All of these activities will create foundations which Google can control, and which will support the continuous expansion of its plat-form, the element of all this which actually delivers revenues via services, applications, content and advertising.
Nope. It will not. In order to do these, it will leverage its "significant market power" (as defined in Eu competition law) in other areas. Trying to do this is a nearly automatic 10% of Google's worldwide turnover into the Greece rescue benevolent fund combined with regulatory intervention.
This is an essential difference between USA and Eu law:
1. Eu does not require a monopoly to intervene, having a sufficient market share to bend the market conditions is sufficient intervention grounds. Google has that in services, mobile OS, search and advertising - every single area mentioned in this write up.
2. Trying to leverage an area where you have a significant market power to "invade" another one is an automatic intervention. It may not happen today, it may not happen tomorrow, but it is guaranteed to happen and may be backdated by more than a decade for fine purposes if need be.
So yeah, sure, Google can try to strong arm its way into _ANY_ area it likes using existing assets. It is guaranteed to get whacked. Even the astronomical amount of money it has used to sponsor TTIP and friends will not help it here, because it is an _EXISTING_ legislation - so TTIP arbitrage rules do not apply.
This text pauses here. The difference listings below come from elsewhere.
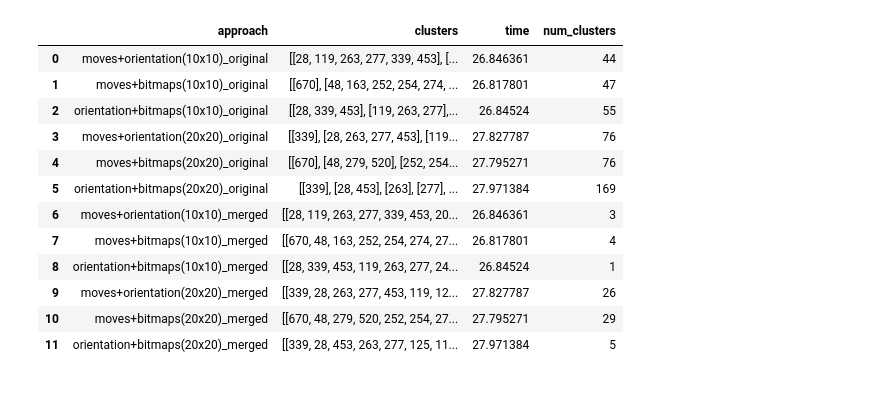
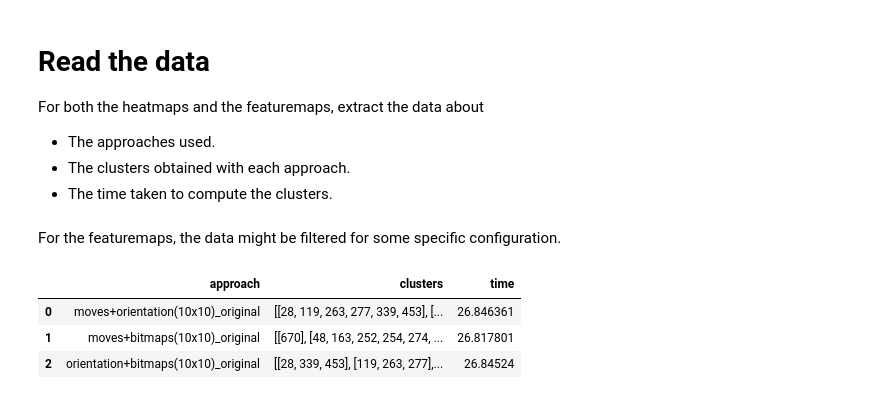
Before and after one commit to lodovicoazzini/unboxer, a Jupyter notebook: playground/explore_data.ipynb, the cells around one changed output. Drawn from its saved outputs; the diff is of its cells as text; code cells hidden in the pictures.

```diff
--- a/playground/explore_data.ipynb
+++ b/playground/explore_data.ipynb
@@ -1,38 +5,41 @@
+# %% [markdown]
+# Read the data
+For both the heatmaps and the featuremaps, extract the data about
+- The approaches used.
+- The clusters obtained with each approach.
+- The time taken to compute the clusters.
+# %% [markdown]
+For the featuremaps, the data might be filtered for some specific configuration.
 # %%
 import pandas as pd
 
 # Read the featuremaps clusters data
 featuremaps_df = pd.read_pickle('../logs/feature_combinations_clusters').reset_index()
 # Compute the total time
 featuremaps_df['time'] = featuremaps_df['map_time'] + featuremaps_df['features_extraction']
 featuremaps_df = featuremaps_df.drop(columns=['map_time', 'features_extraction'])
 
 # Get the original clusters
 featuremaps_original_clusters_df = pd.DataFrame(data = featuremaps_df[['approach', 'clusters_list', 'time']].values, columns=['approach', 'clusters', 'time'])
 featuremaps_original_clusters_df['approach'] = featuremaps_original_clusters_df['approach'].apply(lambda approach: approach + '_original')
 # Get the merged clusters
 featuremaps_merged_clusters_df = pd.DataFrame(data = featuremaps_df[['approach', 'merged_clusters_list', 'time']].values, columns=['approach', 'clusters', 'time'])
 featuremaps_merged_clusters_df['approach'] = featuremaps_merged_clusters_df['approach'].apply(lambda approach: approach + '_merged')
 # Add the clusters
 featuremaps_all_clusters_df = pd.concat([featuremaps_original_clusters_df, featuremaps_merged_clusters_df]).reset_index(drop=True)
-# Get the number of clusters
-featuremaps_all_clusters_df['num_clusters'] = featuremaps_all_clusters_df['clusters'].apply(len)
+
+# Filter for the desired approach
+featuremaps_all_clusters_df = featuremaps_all_clusters_df[
+    (featuremaps_all_clusters_df['approach'].str.contains('(10x10)')) &
+    (featuremaps_all_clusters_df['approach'].str.contains('original'))
+]
 
 featuremaps_all_clusters_df
 # %% [output]
-|  | approach | clusters | time | num_clusters |
-| 0 | moves+orientation(10x10)_original | [[28, 119, 263, 277, 339, 453], [... | 26.846361 | 44 |
-| 1 | moves+bitmaps(10x10)_original | [[670], [48, 163, 252, 254, 274, ... | 26.817801 | 47 |
-| 2 | orientation+bitmaps(10x10)_original | [[28, 339, 453], [119, 263, 277],... | 26.84524 | 55 |
-| 3 | moves+orientation(20x20)_original | [[339], [28, 263, 277, 453], [119... | 27.827787 | 76 |
-| 4 | moves+bitmaps(20x20)_original | [[670], [48, 279, 520], [252, 254... | 27.795271 | 76 |
-| 5 | orientation+bitmaps(20x20)_original | [[339], [28, 453], [263], [277], ... | 27.971384 | 169 |
-| 6 | moves+orientation(10x10)_merged | [[28, 119, 263, 277, 339, 453, 20... | 26.846361 | 3 |
-| 7 | moves+bitmaps(10x10)_merged | [[670, 48, 163, 252, 254, 274, 27... | 26.817801 | 4 |
-| 8 | orientation+bitmaps(10x10)_merged | [[28, 339, 453, 119, 263, 277, 24... | 26.84524 | 1 |
-| 9 | moves+orientation(20x20)_merged | [[339, 28, 263, 277, 453, 119, 12... | 27.827787 | 26 |
-| 10 | moves+bitmaps(20x20)_merged | [[670, 48, 279, 520, 252, 254, 27... | 27.795271 | 29 |
-| 11 | orientation+bitmaps(20x20)_merged | [[339, 28, 453, 263, 277, 125, 11... | 27.971384 | 5 |
+|  | approach | clusters | time |
+| 0 | moves+orientation(10x10)_original | [[28, 119, 263, 277, 339, 453], [... | 26.846361 |
+| 1 | moves+bitmaps(10x10)_original | [[670], [48, 163, 252, 254, 274, ... | 26.817801 |
+| 2 | orientation+bitmaps(10x10)_original | [[28, 339, 453], [119, 263, 277],... | 26.84524 |
 # %%
 import pandas as pd
 import ast
```
Also changed, not shown: parts of 8 cells of this notebook.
It is one of the interesting aspects of Eu market - a player which has reached the "significant market power" criteria in one market is actually disadvantaged in entering new markets or expanding in markets where it is not in a pole position as it cannot leverage most of its existing assets. Compared to that a minor player can cross-bundle and leverage as much as they like - until they reach the "power" criteria in one of them.